For the first time, researchers have found a person in the United States carrying bacteria resistant to antibiotic of last resort, an alarming development that the top U.S. public health official says could signal “the end of the road” for antibiotics.
The antibiotic-resistant strain was found last month in the urine of a 49-year-old Pennsylvania woman. Defense Department researchers determined that she carried a strain of E. coli resistant to the antibiotic colistin, according to a study published Thursday in Antimicrobial Agents and Chemotherapy, a publication of the American Society for Microbiology. The authors wrote that the discovery “heralds the emergence of a truly pan-drug resistant bacteria.”
Colistin is the antibiotic of last resort for particularly dangerous types of superbugs, including a family of bacteria known as carbapenem-resistant Enterobacteriaceae, or CRE, which health officials have dubbed “nightmare bacteria.” In some instances, these superbugs kill up to 50 percent of patients who become infected.
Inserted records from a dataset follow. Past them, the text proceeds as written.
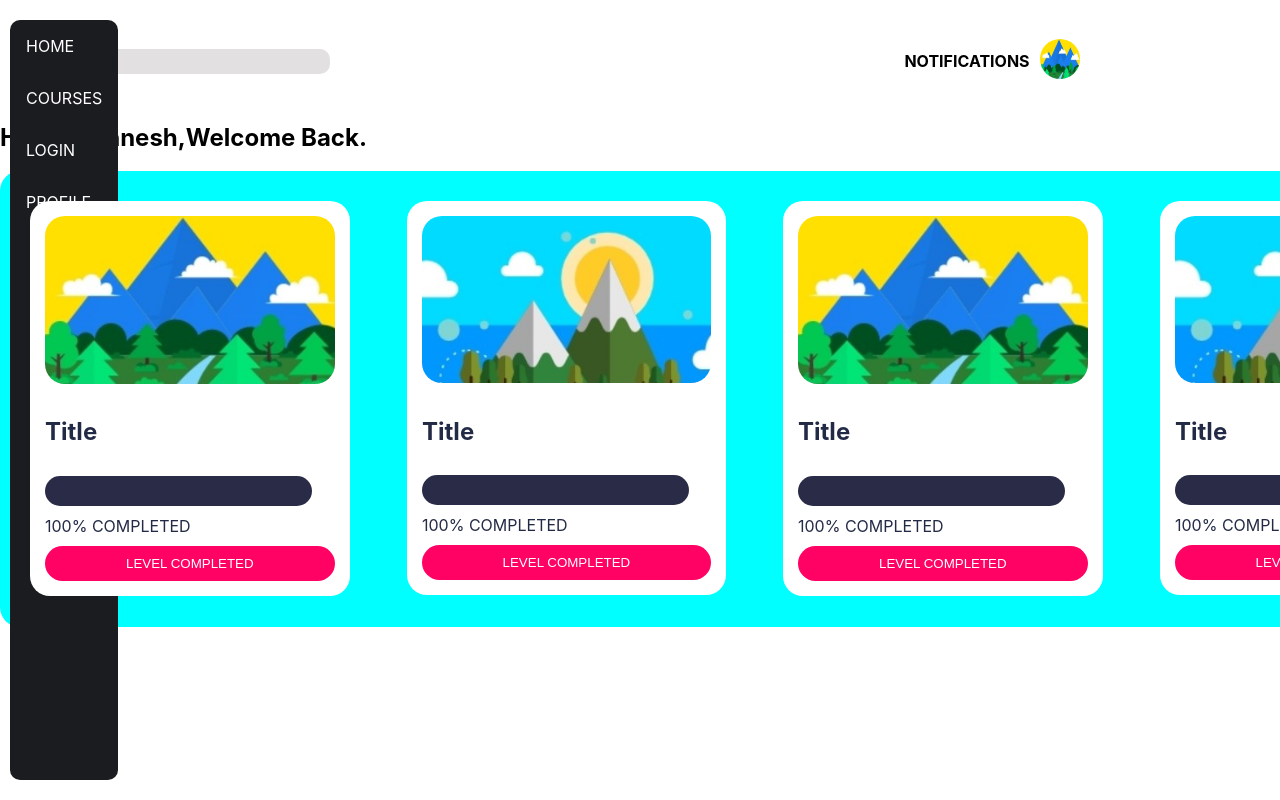
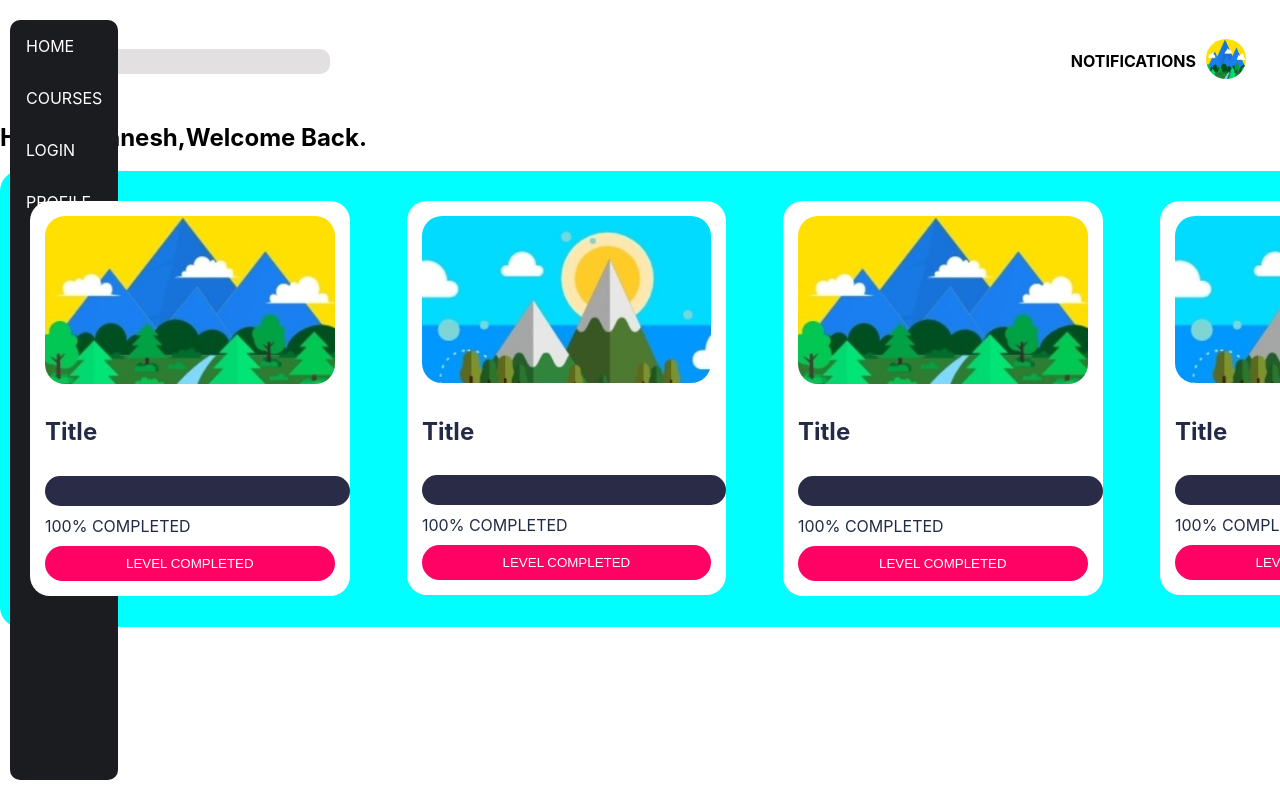
Before and after one commit to vighneshadelkar/SIH-HACKATHON-MERN, a React (Create React App) app in the folder client/: page /courses in a window 1280 px wide. Shown: the top 800 px of the page. Built offline with nearby package versions, Linux system fonts and the light colour scheme.

Commit message:
changed width of progress and navbar

```diff
--- a/client/src/components/Navbar/Navbar.css
+++ b/client/src/components/Navbar/Navbar.css
@@ -1,6 +1,6 @@
 nav{
     margin: 30px;
-    width: 82%;
+    width: 95%;
 }
 
 .navbar{
--- a/client/src/components/Progresscont/Progress.css
+++ b/client/src/components/Progresscont/Progress.css
@@ -3,7 +3,7 @@
     color: white;
     padding: 15px;
     border-radius: 20px;
-    width: 82%;
+    width: 95%;
     /* height: 100%; */
 
 }
```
The Centers for Disease Control and Prevention has called CRE among the country’s most urgent public health threats.
While health officials said the case in Pennsylvania, by itself, is not cause for panic, they worry that the antibiotic-resistant gene found in the bacteria, known as mcr-1, could spread to other types of bacteria that can already evade other types of antibiotics.
But this is the first time this colistin-resistant strain has been found in a person in the United States.
Last year alarm bells went of when Chinese and British researchers reported finding the colistin-resistant strain in pigs and people in China. The deadly strain was later discovered in Europe, Africa, South America and Canada.
“It basically shows us that the end of the road isn’t very far away for antibiotics — that we may be in a situation where we have patients in our intensive-care units, or patients getting urinary tract infections for which we do not have antibiotics,” CDC Director Tom Frieden said in an interview Thursday.
Plague causing germs are not unusual. Last year, four people and a dog in Colorado were the first instance of person-to-person transmission of the Bubonic Plague in the United States in 90 years.
While the fear of Bubonic Plague is diminished because of antibiotic, other diseases brings much concern. On March 24 a report by Thomson Reuters Foundation said that “over the next 35 years, multidrug-resistant tuberculosis will kill 75 million people and could cost the global economy a cumulative $16.7 trillion – the equivalent of the European Union’s annual output,” a UK parliamentary group said last month.
If left untackled, the spread of drug-resistant TB superbugs threatens to shrink the world economy by 0.63 percent annually, the UK All Party Parliamentary Group on Global Tuberculosis (APPG TB) said, urging governments to do more to improve research and cooperation.
So is the end near? While superbugs have been on the menu of end-times warnings by scientists, such incidents of a resistant superbug has been going on for several years.
Health officials said the case in Pennsylvania, by itself, is not cause for panic. The strain found in the woman is treatable with some other antibiotics. In other words, while the superbug-beast is on its way, it will take some time to arrive in full force. In other words, one will never know when this microscopic beast will hit the saints and scientists do not believe in date-setting.